Coastal geomorphology
What is already happening?
  • Coastal erosion is strongly determined by site-specific factors and usually it is these factors that define the coastal response against a backdrop of a slowly receding coastline due to sea-level rise. 
  • A large proportion (17%) of the UK coastline is currently affected by erosion. Other areas are either stable or accreting. These changes are partly driven by sea-level rise, with the most visible aspects of coastal change seen through extreme storm events. 
  • In Scotland, for the first time since the last glaciation, sea-level rise is outpacing vertical land movement caused by post-glacial crustal ‘rebound’, increasing coastal erosion rates. 

High evidence, high agreement

High confidence from the detailed and comprehensive studies that have been carried out to assess current coastal erosion rates (EUROSION, Futurecoast, ForeSight, Dynamic Coast projects).

What could happen in the future?
  • Coastal erosion rate and extent in the UK is expected to increase in the future due to a combination of relative sea-level rise, reduced nearshore sediment supply, and impacts resulting from human activities and management. 
  • For the first time, all of Scotland’s firths will be exposed to increased erosion rates due to relative sea-level rise.

Medium evidence, medium agreement

Coastal erosion is likely to be exacerbated by sea-level rise, and coastal response is susceptible to changes in storminess and wave direction, but there is uncertainty in the nature and scale of impacts.

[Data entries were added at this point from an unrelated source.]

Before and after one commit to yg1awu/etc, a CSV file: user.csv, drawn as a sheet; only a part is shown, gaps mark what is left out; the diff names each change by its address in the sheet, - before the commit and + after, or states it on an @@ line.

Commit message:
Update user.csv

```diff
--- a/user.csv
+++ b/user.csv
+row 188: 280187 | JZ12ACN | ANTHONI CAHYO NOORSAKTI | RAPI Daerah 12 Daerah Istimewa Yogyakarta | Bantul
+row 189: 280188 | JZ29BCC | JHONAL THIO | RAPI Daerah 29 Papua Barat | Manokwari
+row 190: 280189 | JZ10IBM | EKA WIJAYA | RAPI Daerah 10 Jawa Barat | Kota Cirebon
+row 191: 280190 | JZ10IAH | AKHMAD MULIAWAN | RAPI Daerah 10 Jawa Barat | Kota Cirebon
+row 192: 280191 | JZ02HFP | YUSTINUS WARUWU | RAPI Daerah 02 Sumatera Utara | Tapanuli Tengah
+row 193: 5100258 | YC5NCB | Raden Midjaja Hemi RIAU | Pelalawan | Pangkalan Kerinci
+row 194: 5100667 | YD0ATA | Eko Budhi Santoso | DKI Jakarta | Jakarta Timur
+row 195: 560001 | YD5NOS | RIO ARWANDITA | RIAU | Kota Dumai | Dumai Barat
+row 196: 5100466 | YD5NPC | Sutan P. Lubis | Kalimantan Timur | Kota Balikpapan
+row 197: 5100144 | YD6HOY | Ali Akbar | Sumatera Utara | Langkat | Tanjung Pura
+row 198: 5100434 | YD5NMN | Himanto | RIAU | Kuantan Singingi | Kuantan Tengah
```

Nevertheless, model predictions of coastal retreat are becoming increasingly useful for coastal zone management.

Key Challenges and Emerging Issues
  • Enhancing monitoring and modelling of extreme storm response and recovery to identify tipping points (e.g., wave dominated barrier coasts).
  • Developing models that predict long-term and large-scale coastal system response to sea-level rise (and include management measures).
  • Developing understanding of bio-physical interactions for model input to include, for example, extracellular polymeric substances (EPS) and vegetation effects on hydrological and sediment dynamics.